About Firefighters

When everyone else is running out, they are running in. Firefighters lead a dangerous yet feel good lifestyle where each day they place their lives in danger to save others. Each year, thousands of lives are taken by fire as well as billions of dollars in property damages and loss; firefighters are responsible for preventing some of these losses. While saving lives and extinguishing those red-hot flames are their primary duties, being a firefighter is more than just saving the damsel in distress while extinguishing the flames.

  1. Function

    • Extensively trained to put out hazardous fires which threaten civilian populations, firefighters save lives. While extinguishing fires is their primary responsibility, firefighters also rescue people from car accidents, collapsed and burning buildings and other similar situations. Working closely with other emergency response agencies, such as local and state police departments, also falls under a firefighters jurisdiction. The three main goals of firefighting are: saving lives, protecting the environment, and saving property. When firefighters are not out extinguishing fires, they clean and maintain equipment, study techniques, conduct practice drills and participate in physical fitness activities. Written reports and reviews of fire science literature is also completed when not responding to a call.

    Type

    • Basically, there are three categories of firefighters: career or paid, volunteer (theoretically unpaid) and retained firefighters or, part-timers. Within these categories firefighters can develop more specialized areas of expertise, such as becoming a forest fire inspector or prevention specialist.

    The Facts

    • Hazardous conditions, irregular hours and a real possibility of fatality, firefighting is a self-sacrificing career. During working hours, firefighters must always be ready to respond immediately. Not only do they extinguish fires, firefighters are responsible for atypical calls as well such as getting a boy's head out from between two bars, assisting in moving individuals who are too large to get out of their house, responding to vehicle accident scenes and other miscellaneous situations.

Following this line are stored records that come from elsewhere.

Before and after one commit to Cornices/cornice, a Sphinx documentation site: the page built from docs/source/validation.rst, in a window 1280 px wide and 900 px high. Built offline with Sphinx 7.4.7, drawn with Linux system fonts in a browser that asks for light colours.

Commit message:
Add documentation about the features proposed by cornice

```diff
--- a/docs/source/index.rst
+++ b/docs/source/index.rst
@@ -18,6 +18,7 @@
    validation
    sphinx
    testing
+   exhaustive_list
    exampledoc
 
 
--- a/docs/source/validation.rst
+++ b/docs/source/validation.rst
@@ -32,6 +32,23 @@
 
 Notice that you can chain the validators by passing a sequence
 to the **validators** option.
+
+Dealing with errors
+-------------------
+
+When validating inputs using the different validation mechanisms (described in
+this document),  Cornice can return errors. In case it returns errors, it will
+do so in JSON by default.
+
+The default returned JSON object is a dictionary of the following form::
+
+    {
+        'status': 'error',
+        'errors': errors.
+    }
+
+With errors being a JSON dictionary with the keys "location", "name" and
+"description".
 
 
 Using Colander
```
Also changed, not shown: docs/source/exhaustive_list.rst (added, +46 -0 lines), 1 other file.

      Firefighting skills are generally taught by local, regional or state approved fire academy. Training typically lasts for a few weeks and consists of classroom instruction, techniques, medical procedures, building codes, first aid and cardiopulmonary resuscitation. Employment is expected to thrive more than average but keen competition between jobs is still expected. Individuals applying for a city position must also complete a written, physical and medical examination. Firefighting is traditionally more of a male profession, but females are also being seen riding on the big red fire engines.

    History of

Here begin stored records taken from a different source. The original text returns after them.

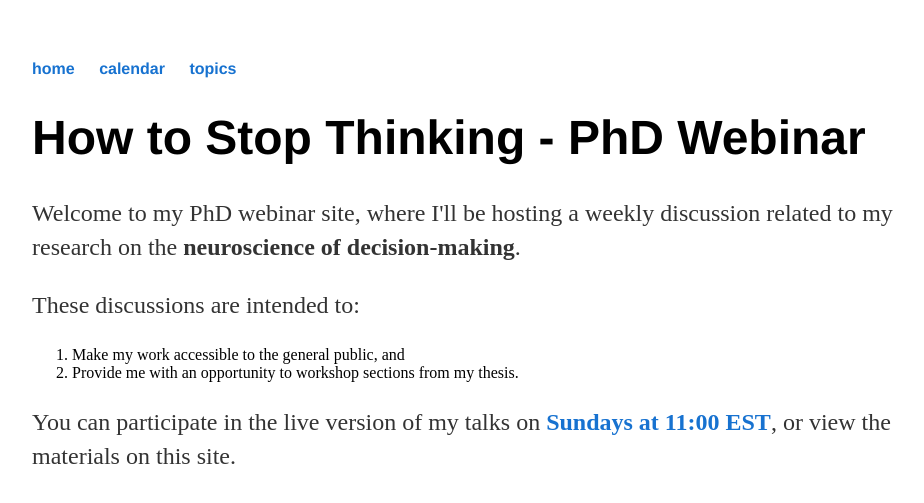
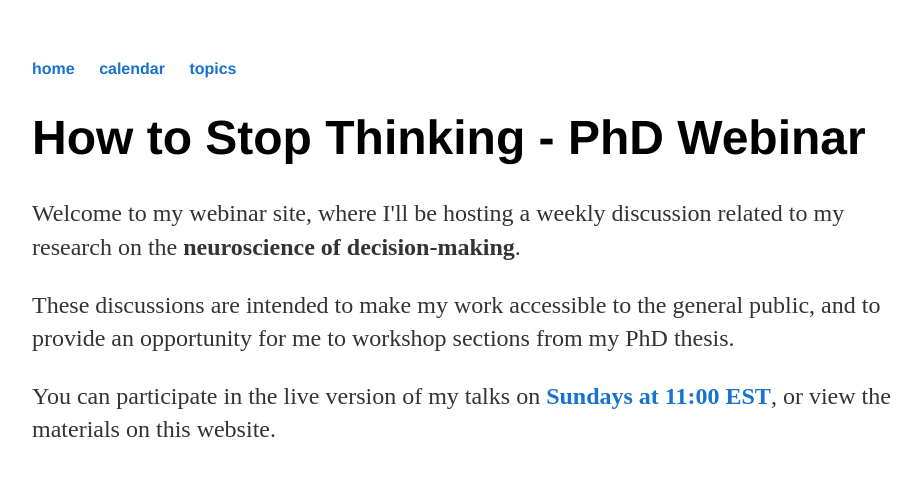
Before and after one commit to maxpensack/maxpensack.github.io, a Jekyll site: the page built from howtostopthinking/index.html, in a window 1280 px wide. Shown: the top 503 px of the page, without its empty margins (160-1084 px from the left). Built offline with Jekyll 4.4.1, drawn with Linux system fonts in a browser that asks for light colours.

Commit message:
Update index.html

```diff
--- a/howtostopthinking/index.html
+++ b/howtostopthinking/index.html
@@ -4,13 +4,8 @@ title: How to Stop Thinking - PhD Webinar
 ---
 	<h1>{{ page.title }}</h1>
 
-    <p>Welcome to my PhD webinar site, where I'll be hosting a weekly discussion related to my research on the <b>neuroscience of decision-making</b>.</p>
+    <p>Welcome to my webinar site, where I'll be hosting a weekly discussion related to my research on the <b>neuroscience of decision-making</b>.</p>
 
-    <p>These discussions are intended to:
-    <ol>
-     <li>Make my work accessible to the general public, and</li>
-     <li>Provide me with an opportunity to workshop sections from my thesis.</li>
-    </ol>
-    </p>
+    <p>These discussions are intended to make my work accessible to the general public, and to provide an opportunity for me to workshop sections from my PhD thesis.</p>
 
-    <p>You can participate in the live version of my talks on <a href="https://columbiacuimc.zoom.us/j/94362616057?pwd=UHdkeWxTRllFVjU3WUZ3cTlDbldzZz09"><b>Sundays at 11:00 EST</b></a>, or view the materials on this site.</p>
+    <p>You can participate in the live version of my talks on <a href="https://columbiacuimc.zoom.us/j/94362616057?pwd=UHdkeWxTRllFVjU3WUZ3cTlDbldzZz09"><b>Sundays at 11:00 EST</b></a>, or view the materials on this website.</p>
```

    • Dating back to Ancient Egypt, the history of organizational combat against structural fires is long withstanding. While fires were extinguished during biblical times, it is uncertain to whether it was a paid profession or not. Today, in the United States firefighting is a mixture of paid, on call and volunteer responders whereas in the United Kingdom, firefighters are on call with pages from their home or place of work. Literature traditionally depicts fire departments with Dalmatian dogs. Back in the days of horse-drawn vehicles, Dalmatians would lead the horses through traffic to wait until the fire was extinguished. Dalmatians also served as protectors of the horses' feet from other dogs as equipment was being transported to the scene.

    Risk Factors

    • Aside from the possibility of dying when responding to a scene, the profession of firefighting has had a long relationship with cardiovascular conditions. The most common cause of non-duty fatality in the United States is sudden cardiac death. Personal factors may predispose an individual to other diseases like coronary artery disease or other cardiovascular diseases. Structural damage collapsing during a fire is another leading cause of death for firefighters.

    Benefits

    • Generally, firefighters receive benefits such as medical and liability insurance plus vacation, sick and some paid holidays. The median salary for firefighters is $31,170. One perk of being a firefighter is having two days off for one day of work, or in some cases, work 10 hours for three to four days then work a night a shift of 14 hours and then have three to four days off. Plus, most departments offer overtime shifts. Being a firefighter means having never-ending new experiences and learning potential. It is a career of intense excitement, adventure and rushes of adrenaline after saving a life.

Related Searches

You May Also Like

Related Ads

Check It Out

Make-at-Home Vs. Takeout: Pumpkin Pie